At a forum in December, Anita Skop, the superintendent of District 15 in Brooklyn, which had the highest rate of test refusals in the city last year, said that for an educator to encourage opting out was a political act and that public employees were barred from using their positions to make political statements.
On March 7, the teachers at Public School 234 in TriBeCa, where only two students opted out last year, emailed the school’s parents a broadside against the tests. The email said the exams hurt “every single class of students across the school” because of the resources they consumed.
But 10 days later, when dozens of parents showed up for a PTA meeting where they expected to hear more about the tests, the teachers were nowhere to be seen. The school’s principal explained that “it didn’t feel safe” for them to speak, adding that their union had informed them that their email could be considered insubordination. The principal, Lisa Ripperger, introduced an official from the Education Department who was there to “help oversee our meeting.”

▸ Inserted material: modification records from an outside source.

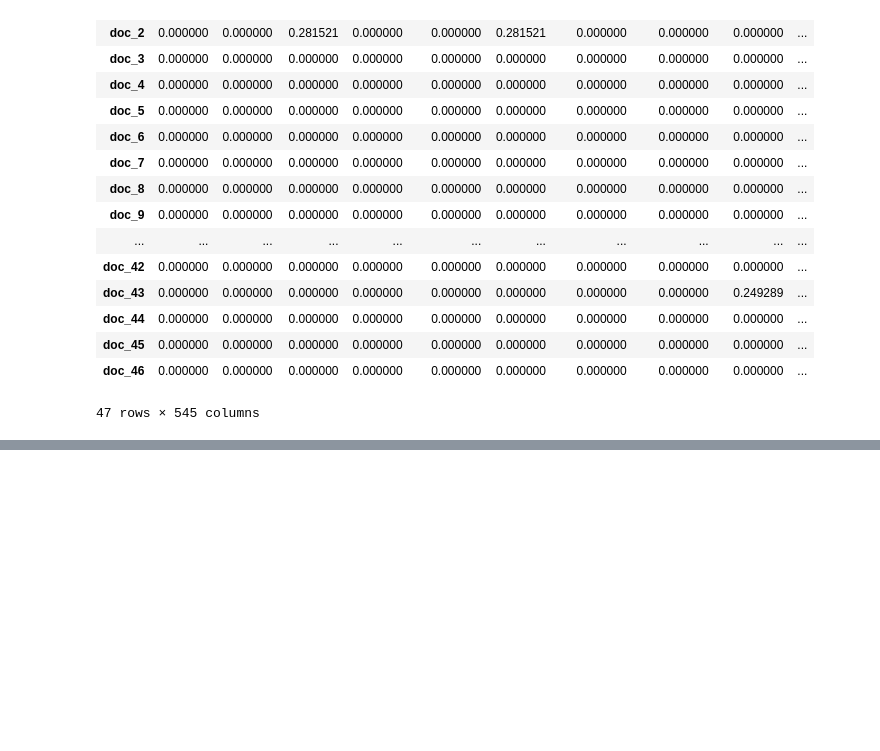
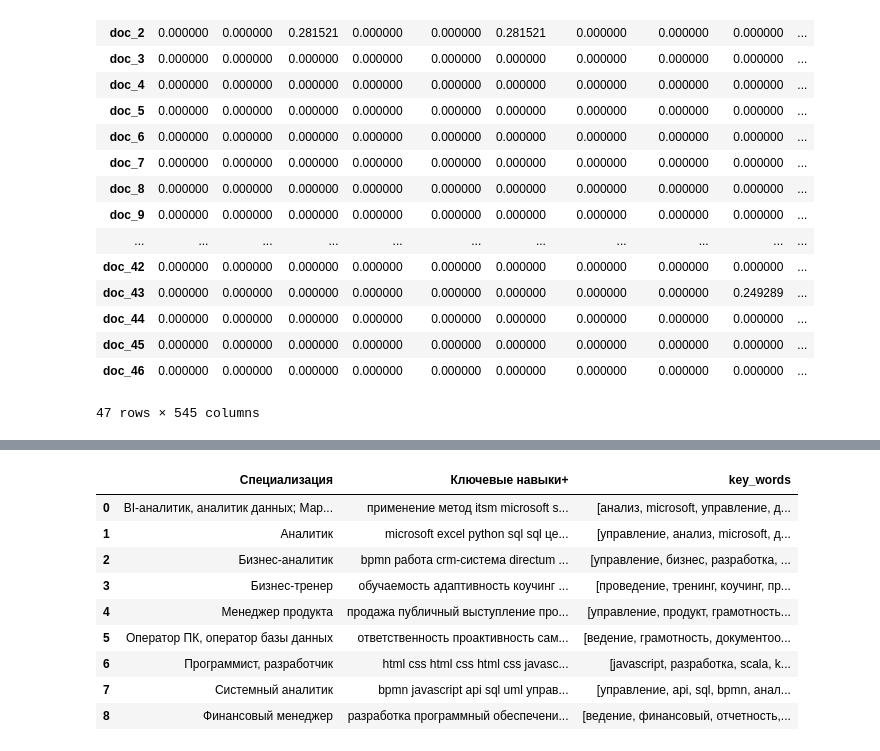
Before and after one commit to dwrkin/nlp_competence, a Jupyter notebook: NLP.ipynb, the cells around one changed output, grey strips where cells are left out. Drawn from its saved outputs; the diff is of its cells as text; code cells hidden in the pictures; blank space fills up the shorter version.

```diff
--- a/NLP.ipynb
+++ b/NLP.ipynb
@@ -187,0 +243,5 @@ sns.heatmap(dataframe_hm, cmap="coolwarm", annot=True, fmt=".1f")
+# %%
+df_rn = df_rn[['Специализация', 'Ключевые навыки+']]
+# %%
+df_rn = df_rn.groupby('Специализация', as_index = False).agg({'Ключевые навыки+': ','.join})
+df_rn
@@ -187,0 +259,24 @@ sns.heatmap(dataframe_hm, cmap="coolwarm", annot=True, fmt=".1f")
+# %%
+tfidf_vect_rn = TfidfVectorizer()
+tfidf_matrix_rn = tfidf_vect_rn.fit_transform(df_rn['Ключевые навыки+'])
+feature_names_rn = tfidf_vect_rn.get_feature_names_out()
+
+list_output_rn = []
+for i in range(len(tfidf_matrix_rn.toarray())):
+    tfidf_scores_rn = tfidf_matrix_rn.toarray()[i]
+    sorted_features_rn = [feature for _, feature in list(filter(lambda c: c[0] > 0.01, sorted(zip(tfidf_scores_rn, feature_names_rn), reverse=True)))]
+    list_output_rn.append(sorted_features_rn)
+# %%
+df_rn.insert(2, "key_words", list_output_rn)
+df_rn
+# %% [output]
+|  | Специализация | Ключевые навыки+ | key_words |
+| 0 | BI-аналитик, аналитик данных; Мар... | применение метод itsm microsoft s... | [анализ, microsoft, управление, д... |
+| 1 | Аналитик | microsoft excel python sql sql це... | [управление, анализ, microsoft, д... |
+| 2 | Бизнес-аналитик | bpmn работа crm-система directum ... | [управление, бизнес, разработка, ... |
+| 3 | Бизнес-тренер | обучаемость адаптивность коучинг ... | [проведение, тренинг, коучинг, пр... |
+| 4 | Менеджер продукта | продажа публичный выступление про... | [управление, продукт, грамотность... |
+| 5 | Оператор ПК, оператор базы данных | ответственность проактивность сам... | [ведение, грамотность, документоо... |
+| 6 | Программист, разработчик | html css html css html css javasc... | [javascript, разработка, scala, k... |
+| 7 | Системный аналитик | bpmn javascript api sql uml управ... | [управление, api, sql, bpmn, анал... |
+| 8 | Финансовый менеджер | разработка программный обеспечени... | [ведение, финансовый, отчетность,... |
```
Also changed, not shown: parts of 10 cells of this notebook, 2 other files.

Several principals said they had been told that they and their teachers should not encourage opting out. There were no specific consequences mentioned, but the warnings were enough to deter some educators.
Devora Kaye, a spokeswoman for the Education Department, said that teachers were free to express themselves on matters of public concern as private citizens, but not as representatives of the department, and that if they crossed that line they could be disciplined. Asked what the disciplinary measures might be, Ms. Kaye said they were determined case by case.”
This is an interesting development and seems to be indicative of a policy directive that is being restrictive of free speech. Testing is first and foremost an educational activity and it would seem that teachers have a right to speak their minds about it.
It remains to be seen how this will play out. It is my sense that with the accommodations made by the NYS Department of Education, not as many parents will opt-out of the standardized tests compared to last year. However, the opt-out movement will still be a visible force across the state.